The Seaway Pipeline, which runs between Jones Creek, south of Houston, and Cushing, Oklahoma, a major oil hub, is being reversed, and the first oil to be sent down it is being sold. It will now ship 150,000 barrels per day in the other direction, to be increased to 400,000 barrels per day with improvements. The pipeline is owned by Enbridge and Enterprise Production Partners, who have also recently suggested twinning the pipeline which could bring capacity up to 800,000 barrels per day. 

A little history on why this is happening, and why it relates to the oil sands follows.
After various disturbances in the middle east, most notably increased confrontation with Iran and troubles in Libya, the price of Brent crude has been trading at a considerable premium to West Texas Intermediate. The difference is currently about $15 per barrel and has been as high as $28 per barrel since last year. Historically the differential has been much smaller, roughly $2 per barrel.

Part of the reason this differential persisted is that there was not enough export capacity from the refineries on the US gulf coast to Europe and elsewhere. Due to increased domestic production and imports from Canada, imports through the Gulf Coast have become smaller in the US in recent years. The result was this reversal: rather than import oil on Seaway, the US will now export oil through it. Well not entirely export, much of the oil will remain in the US market after refining on the Gulf Coast.

Just talk of this reversal has reduced the differential between Brent and WTI. It is quite likely that this and other mechanisms will allow the difference to equilibrate somewhere closer to its historical trend. That should mean higher oil prices for us (North Americans) and lower prices for Europeans. 

It should have an effect on Canadian oil especially, since there has long been something of a glut of Canadian crude at Cushing that has depressed prices since last year. Bitumen has been selling for about $35 or $40 per barrel less than WTI, and even Western Canadian Select, which is already upgraded,  trades at a $7 or so discount to WTI. With increased access to the Gulf Coast refineries and markets, I would expect increased competition between refineries over that bitumen to drive down this differential, and higher prices for already upgraded Canadian oil.

1 comment:

  1. Drunken MonkeyMay 11, 2012 11:33 pm

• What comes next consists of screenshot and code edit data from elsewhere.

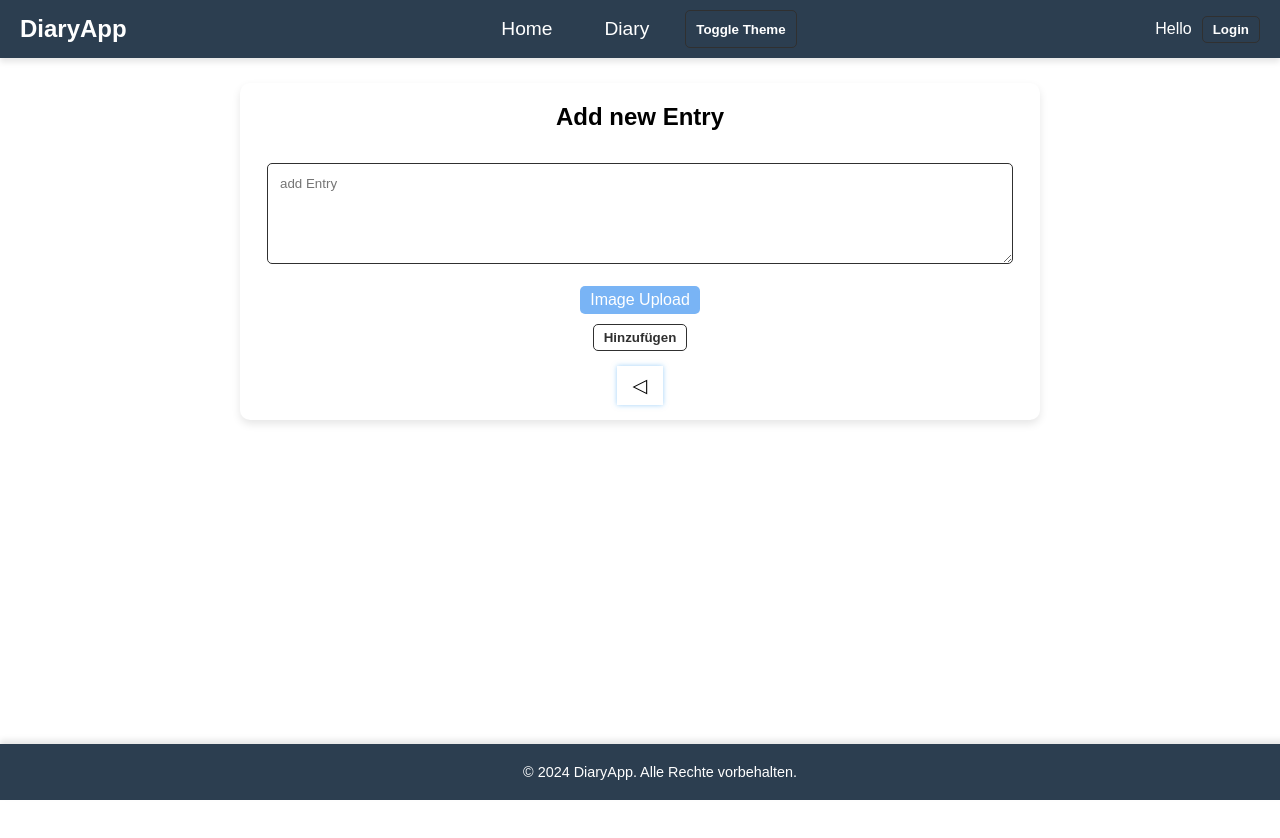
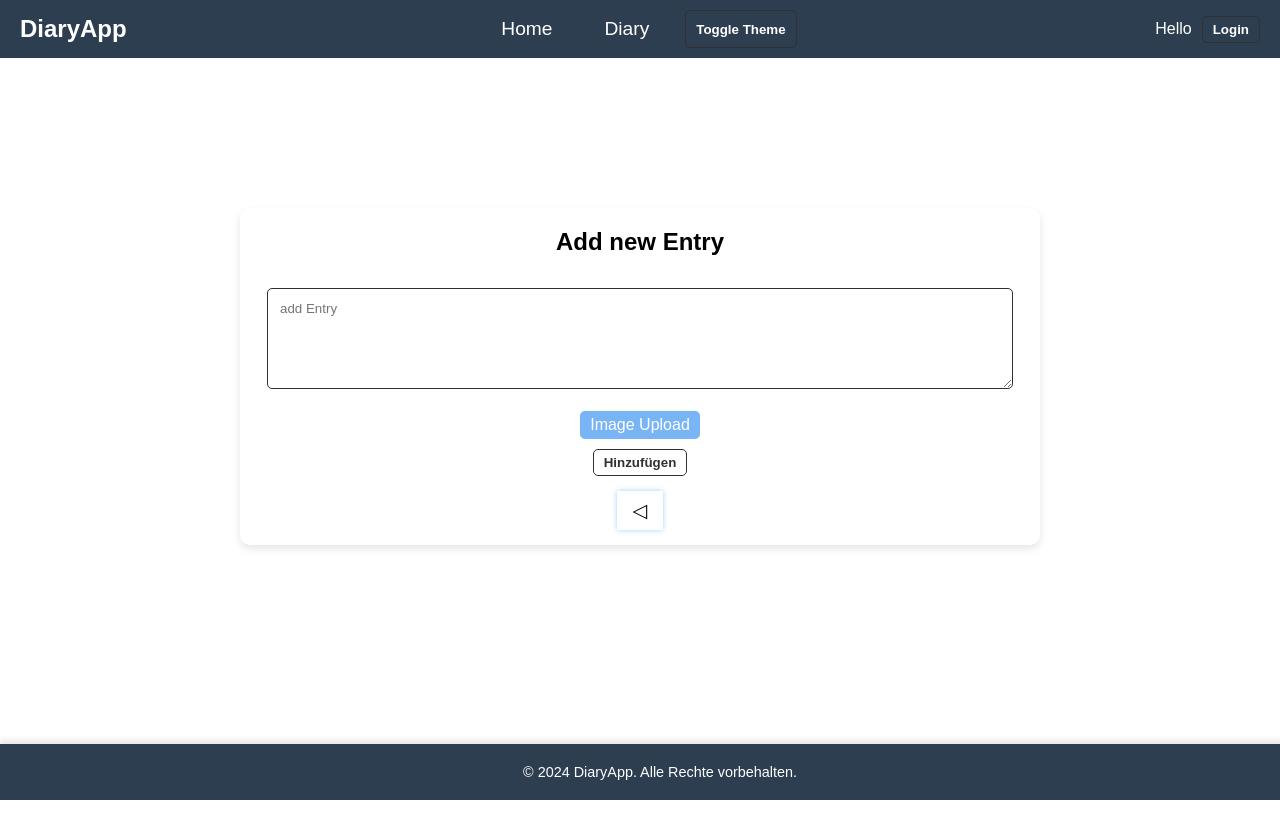
Before and after one commit to RicardoCreates/cgn-java-24-4-diary, a React (Vite) app in the folder frontend/: page /addentry in a window 1280 px wide. Shown: the top 838 px of the page. Built offline with nearby package versions, Linux system fonts and the light colour scheme; no server answers.

Commit message:
Darkmode prototype - added theme to addentry - added theme to landingpage - edited theme in themes

```diff
--- a/frontend/src/pages/AddEntry.tsx
+++ b/frontend/src/pages/AddEntry.tsx
@@ -79,21 +79,25 @@ const Container = styled.div`
     flex-direction: column;
     align-items: center;
     min-height: 100vh;
-    margin-top: 15px;
+    //margin-top: 15px;
     margin-bottom: 15px;
+    background-color: ${({ theme }) => theme.body};
+    color: ${({ theme }) => theme.text};
 `
 
 const Container2 = styled.div`
     width: 90%;
     max-width: 800px;
-    background-color: white;
+    //background-color: white;
+    background-color: ${({ theme }) => theme.inputBackground};
+    color: ${({ theme }) => theme.text};
     box-shadow: 0 4px 8px rgba(0, 0, 0, 0.1);
     border-radius: 10px;
     display: flex;
     flex-direction: column;
     align-items: center;
     margin-bottom: 75px;
-    margin-top: 10px;
+    margin-top: 150px;
 `;
 
 const AddEntryButton = styled.button`
--- a/frontend/src/pages/ContentPage.tsx
+++ b/frontend/src/pages/ContentPage.tsx
@@ -108,7 +108,9 @@ const ContentContainer = styled.div`
 const StyledContainer = styled.div`
     width: 90%;
     max-width: 800px;
-    background-color: white;
+    //background-color: white;
+    background-color: ${({ theme }) => theme.inputBackground};
+    color: ${({ theme }) => theme.text};
     box-shadow: 0 4px 8px rgba(0, 0, 0, 0.1);
     border-radius: 10px;
     display: flex;
@@ -138,7 +140,8 @@ const StyledListItem = styled.li`
     p {
         margin: 5px 0;
         font-size: 16px;
-        color: black;
+        //color: black;
+        color: ${({ theme }) => theme.text};
     }
 `;
 
@@ -230,6 +233,7 @@ const StyledAdd = styled(Link)`
     border-radius: 5px;
     padding: 15px;
     margin: 10px;
+    color: ${({ theme }) => theme.text};
 
     @media (min-width: 800px) {
         right: 20%;
--- a/frontend/src/pages/LandingPage.tsx
+++ b/frontend/src/pages/LandingPage.tsx
@@ -39,8 +39,10 @@ const StyledContainer = styled.div`
     align-items: center;
     justify-content: center;
     height: 80vh;
-    background-color: #f7f9fc;
-    padding: 20px 20px 40px;
+    background-color: ${({ theme }) => theme.body};
+    color: ${({ theme }) => theme.text};
+    //padding: 20px 20px 40px;
+    padding: 40px;
 `
 
 const StyledLink = styled(Link)`
--- a/frontend/src/themes.ts
+++ b/frontend/src/themes.ts
@@ -4,17 +4,17 @@ import {DefaultTheme} from "styled-components";
 export const lightTheme: DefaultTheme = {
     body: '#FFFFFF',
     text: '#000000',
-    inputBackground: '#f0f0f0',
+    inputBackground: '#white',
     buttonBackground: 'rgba(144, 202, 249, 0.1)',
     buttonHover: 'rgba(144, 202, 249, 0.2)',
     borderColor: '#303030',
 };
 
 export const darkTheme: DefaultTheme = {
-    body: '#303030',
+    body: '#202020',
     text: '#FAFAFA',
-    inputBackground: '#424242',
-    buttonBackground: 'rgba(66, 165, 245, 0.1)',
+    inputBackground: '#303030',
+    buttonBackground: 'rgba(128,188,245,0.1)',
     buttonHover: 'rgba(66, 165, 245, 0.2)',
     borderColor: '#FAFAFA',
 };
```
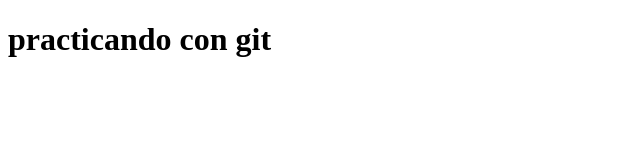
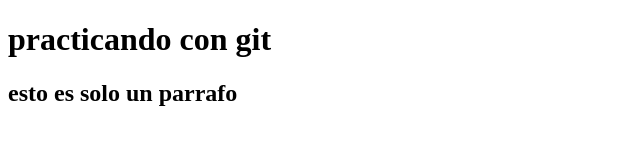
Before and after one commit to jhordanjq/hola, a plain HTML site: page index.html in a window 1280 px wide. Shown: the whole page, without its empty margins (0-640 px from the left). Drawn offline with Linux system fonts and the light colour scheme.

Commit message:
Segundo commit

```diff
--- a/index.html
+++ b/index.html
@@ -8,6 +8,7 @@
 <body>
 
     <h1> practicando con git</h1>
+    <h2>esto es solo un parrafo</h2>
 
 </body>
 </html>
```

    Don't worry about higher oil prices North Americans. Despite the depressed oil prices for land locked regions, we are all paying internationally based prices on refined products. So as the differential shrinks, your gas prices are not going to increase. Instead profitability is going to shift from your local refiner to your local or not so local exploration and production company. Good for Canada, not so good for America.